- 60% of baby boomers think they need less than $1 million in retirement, when in reality at least a quarter of a million will be needed for health care costs alone
- 1 in 4 boomers have less than $5,000 saved for retirement
- Nearly half of boomers don’t know that there are financial products that deliver lifetime income
- 2 out of 5 boomers think they will get more money from Social Security than the average monthly payment
Many baby boomers are banking on Social Security as a main stream of money for retirement. Yet, more than half of boomers cannot correctly guess the average monthly Social Security payment. In fact, many think the average monthly payment is $500 more than it actually is – a budget miscalculation that will leave them almost a quarter of a million dollars short over a 30-year retirement.
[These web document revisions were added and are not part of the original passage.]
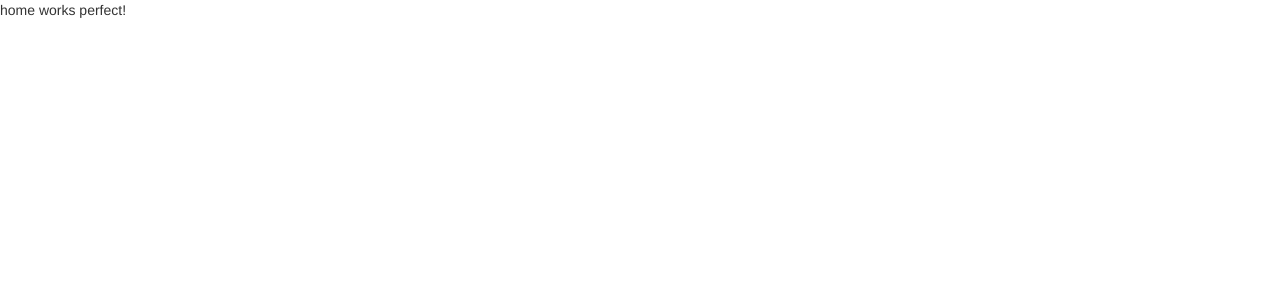
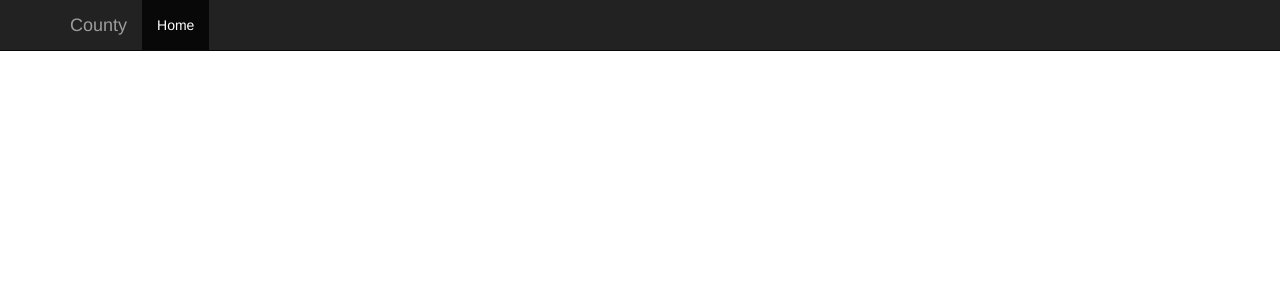
Before and after one commit to DerejeKitaw/county, an Angular app: page /home in a window 1280 px wide. Shown: the top 300 px of the page. Built offline with nearby package versions, Linux system fonts and the light colour scheme.

Commit message:
Nav bar added

```diff
--- a/src/app/app.component.html
+++ b/src/app/app.component.html
@@ -1 +1,39 @@
+<div class="navbar-wrapper">
+    <!-- <div class="container"> -->
+
+      <nav class="navbar navbar-inverse navbar-fixed-top">
+        <div class="container">
+          <div class="navbar-header">
+            <button type="button" class="navbar-toggle collapsed" data-toggle="collapse" data-target="#navbar" aria-expanded="false" aria-controls="navbar">
+              <span class="sr-only">Toggle navigation</span>
+              <span class="icon-bar"></span>
+              <span class="icon-bar"></span>
+              <span class="icon-bar"></span>
+            </button>
+            <a class="navbar-brand" href="countys">County</a>
+          </div>
+          <div id="navbar" class="navbar-collapse collapse">
+            <ul class="nav navbar-nav">
+              <li class="active"><a href="#">Home</a></li>
+              <!-- <li><a href="#about">About</a></li>
+              <li><a href="#contact">Contact</a></li> -->
+              <!-- <li class="dropdown">
+                <a href="#" class="dropdown-toggle" data-toggle="dropdown" role="button" aria-haspopup="true" aria-expanded="false">Dropdown <span class="caret"></span></a>
+                <ul class="dropdown-menu">
+                  <li><a href="#">Action</a></li>
+                  <li><a href="#">Another action</a></li>
+                  <li><a href="#">Something else here</a></li>
+                  <li role="separator" class="divider"></li>
+                  <li class="dropdown-header">Nav header</li>
+                  <li><a href="#">Separated link</a></li>
+                  <li><a href="#">One more separated link</a></li>
+                </ul>
+              </li> -->
+            </ul>
+          </div>
+        </div>
+      </nav>
+
+    <!-- </div> -->
+  </div>
 <router-outlet></router-outlet>
--- a/src/app/countys/county-list/county-list.component.html
+++ b/src/app/countys/county-list/county-list.component.html
@@ -1,3 +1,4 @@
+
 <div class="panel panel-primary">
     <div class="panel-heading">
         {{pageTitle}}
--- a/src/app/countys/county.service.ts
+++ b/src/app/countys/county.service.ts
@@ -51,21 +51,21 @@ export class CountyService {
         // TODO
     }
 
-    private createCounty(county: ICounty, options: RequestOptions): Observable<ICounty> {
-        county.id = undefined;
-        return this._http.post(this._countyUrl, county)
-            .map(this.extractData)
-            .do(data => console.log('createCounty: ' + JSON.stringify(data)))
-            .catch(this.handleError);
-    }
+    // private createCounty(county: ICounty, options: RequestOptions): Observable<ICounty> {
+    //     county.id = undefined;
+    //     return this._http.post(this._countyUrl, county)
+    //         .map(this.extractData)
+    //         .do(data => console.log('createCounty: ' + JSON.stringify(data)))
+    //         .catch(this.handleError);
+    // }
 
-    private updateCounty(county: ICounty, options: RequestOptions): Observable<ICounty> {
-        const url = `${this._countyUrl}/${county.id}`;
-        return this._http.put(url, county)
-            .map(() => county)
-            .do(data => console.log('updateCounty: ' + JSON.stringify(data)))
-            .catch(this.handleError);
-    }
+    // private updateCounty(county: ICounty, options: RequestOptions): Observable<ICounty> {
+    //     const url = `${this._countyUrl}/${county.id}`;
+    //     return this._http.put(url, county)
+    //         .map(() => county)
+    //         .do(data => console.log('updateCounty: ' + JSON.stringify(data)))
+    //         .catch(this.handleError);
+    // }
 
     private extractData(response: Response) {
         let body = response.json();
```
Social Security isn’t the only consistent paycheck available in retirement; Fixed Indexed Annuities (FIAs) can provide a steady, guaranteed lifetime income stream with minimum guaranteed interest credits. FIAs can serve as part of a balanced financial plan because they do not directly participate in any stock or equity investments and protect your principal from fluctuations in the market.
Budgeting troubles continue when boomers are asked what they would do with a large cash gift as retirement doesn’t come to mind for many.
- 40% of boomers prioritize lifestyle purchases over retirement savings
- 52% of boomers have debt to pay down before saving for retirement
“Struggling to estimate how much money will be needed during retirement or sifting through different financial products can feel like a big hurdle, especially for those close to retirement,” says Jim Poolman, executive director of the IALC. “The good news is it’s fairly easy to increase your retirement IQ. Start with the basics of estimating retirement costs and getting a balanced portfolio in place.”
Ensuring your savings can fulfill your retirement expectations starts with calculating how much you’ll need for the entire length of retirement. You’ll need to take into account your lifestyle budget, Social Security benefits available to you and any lifetime income streams. Once you know how much you’ll need, you can evaluate your current savings plan and how the products in your portfolio are helping you achieve your retirement goals.
How will you pay for retirement? Find out how much you will need with IALC’s retirement calculators.
Data trends were compiled from the GfK’s KnowledgePanel, a nationally representative sample of 6,490 Americans between April and May of 2016 and Toluna’s online panel in August 2016, among n=510 adults (ages 18 and over). Figures for age, sex and region income were weighted where necessary to bring them into line with their actual proportions in the census population